> **Data extract**:
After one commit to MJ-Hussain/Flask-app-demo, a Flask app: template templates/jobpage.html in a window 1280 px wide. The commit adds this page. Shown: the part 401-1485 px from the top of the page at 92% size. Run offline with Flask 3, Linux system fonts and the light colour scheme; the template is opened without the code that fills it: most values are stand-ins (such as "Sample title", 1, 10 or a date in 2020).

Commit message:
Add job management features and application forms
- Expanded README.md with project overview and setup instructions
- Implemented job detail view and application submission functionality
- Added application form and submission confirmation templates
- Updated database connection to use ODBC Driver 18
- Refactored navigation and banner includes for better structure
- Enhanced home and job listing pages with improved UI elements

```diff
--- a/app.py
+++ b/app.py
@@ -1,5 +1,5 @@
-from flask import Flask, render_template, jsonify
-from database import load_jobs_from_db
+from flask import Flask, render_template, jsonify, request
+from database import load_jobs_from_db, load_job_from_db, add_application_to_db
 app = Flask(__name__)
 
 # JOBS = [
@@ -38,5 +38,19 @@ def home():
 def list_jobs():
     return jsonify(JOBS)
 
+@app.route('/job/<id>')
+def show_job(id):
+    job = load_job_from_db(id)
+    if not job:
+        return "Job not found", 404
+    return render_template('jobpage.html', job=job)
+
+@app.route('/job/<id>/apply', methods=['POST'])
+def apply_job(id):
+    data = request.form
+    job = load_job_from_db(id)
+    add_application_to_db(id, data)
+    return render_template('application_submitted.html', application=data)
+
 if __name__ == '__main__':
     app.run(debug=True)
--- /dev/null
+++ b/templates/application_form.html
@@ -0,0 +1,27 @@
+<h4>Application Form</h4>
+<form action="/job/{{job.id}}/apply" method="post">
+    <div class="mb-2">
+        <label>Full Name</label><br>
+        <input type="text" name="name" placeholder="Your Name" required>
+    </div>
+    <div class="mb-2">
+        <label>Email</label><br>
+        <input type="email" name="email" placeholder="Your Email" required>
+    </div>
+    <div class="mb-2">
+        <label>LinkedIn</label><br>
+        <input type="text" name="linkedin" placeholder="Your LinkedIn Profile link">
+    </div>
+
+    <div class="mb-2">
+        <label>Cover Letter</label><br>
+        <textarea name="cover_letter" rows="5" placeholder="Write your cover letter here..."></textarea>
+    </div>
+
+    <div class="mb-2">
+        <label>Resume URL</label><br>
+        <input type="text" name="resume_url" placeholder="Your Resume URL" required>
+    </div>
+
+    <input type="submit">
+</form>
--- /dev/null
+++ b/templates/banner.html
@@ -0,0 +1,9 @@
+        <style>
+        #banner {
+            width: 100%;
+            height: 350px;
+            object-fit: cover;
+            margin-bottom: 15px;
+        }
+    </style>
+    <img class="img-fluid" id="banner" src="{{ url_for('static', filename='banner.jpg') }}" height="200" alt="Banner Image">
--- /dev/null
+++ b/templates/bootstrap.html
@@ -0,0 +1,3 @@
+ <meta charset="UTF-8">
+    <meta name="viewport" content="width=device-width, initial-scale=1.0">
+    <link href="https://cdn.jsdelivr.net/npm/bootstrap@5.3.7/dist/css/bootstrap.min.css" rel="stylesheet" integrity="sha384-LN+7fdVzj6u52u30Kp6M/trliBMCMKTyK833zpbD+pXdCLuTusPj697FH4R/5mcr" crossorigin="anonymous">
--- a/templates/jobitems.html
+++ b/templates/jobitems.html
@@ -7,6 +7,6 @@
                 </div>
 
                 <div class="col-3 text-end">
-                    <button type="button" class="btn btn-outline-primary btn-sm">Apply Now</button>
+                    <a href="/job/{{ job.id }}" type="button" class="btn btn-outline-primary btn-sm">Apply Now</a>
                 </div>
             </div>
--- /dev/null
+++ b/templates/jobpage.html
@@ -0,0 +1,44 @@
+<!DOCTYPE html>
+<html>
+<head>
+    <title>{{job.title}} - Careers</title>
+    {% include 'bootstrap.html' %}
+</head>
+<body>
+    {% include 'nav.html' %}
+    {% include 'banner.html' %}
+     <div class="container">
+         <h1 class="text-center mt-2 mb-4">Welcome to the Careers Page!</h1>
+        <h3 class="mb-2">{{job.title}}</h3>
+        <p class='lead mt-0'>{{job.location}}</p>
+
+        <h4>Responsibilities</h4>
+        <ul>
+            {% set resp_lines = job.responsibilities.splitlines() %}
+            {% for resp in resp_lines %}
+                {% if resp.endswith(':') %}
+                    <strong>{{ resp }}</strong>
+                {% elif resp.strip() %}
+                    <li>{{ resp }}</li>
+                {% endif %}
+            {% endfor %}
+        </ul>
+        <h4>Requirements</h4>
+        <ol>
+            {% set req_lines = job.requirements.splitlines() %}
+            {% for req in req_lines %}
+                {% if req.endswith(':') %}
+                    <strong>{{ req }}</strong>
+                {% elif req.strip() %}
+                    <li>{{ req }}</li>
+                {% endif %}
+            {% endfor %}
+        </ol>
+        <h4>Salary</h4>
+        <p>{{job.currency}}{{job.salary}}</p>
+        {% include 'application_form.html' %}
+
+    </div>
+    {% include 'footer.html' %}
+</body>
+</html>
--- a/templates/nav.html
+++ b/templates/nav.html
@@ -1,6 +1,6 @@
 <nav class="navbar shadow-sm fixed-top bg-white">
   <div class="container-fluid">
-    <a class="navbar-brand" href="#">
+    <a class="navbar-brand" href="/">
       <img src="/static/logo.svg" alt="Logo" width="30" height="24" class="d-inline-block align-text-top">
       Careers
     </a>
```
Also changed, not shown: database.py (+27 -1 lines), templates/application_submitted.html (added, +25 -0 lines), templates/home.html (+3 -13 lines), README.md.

> **What this task involves**:
Show the lines from the data above that contain the string "database".

> **Response for this exercise**:
- Updated database connection to use ODBC Driver 18
-from database import load_jobs_from_db
+from database import load_jobs_from_db, load_job_from_db, add_application_to_db
Also changed, not shown: database.py (+27 -1 lines), templates/application_submitted.html (added, +25 -0 lines), templates/home.html (+3 -13 lines), README.md.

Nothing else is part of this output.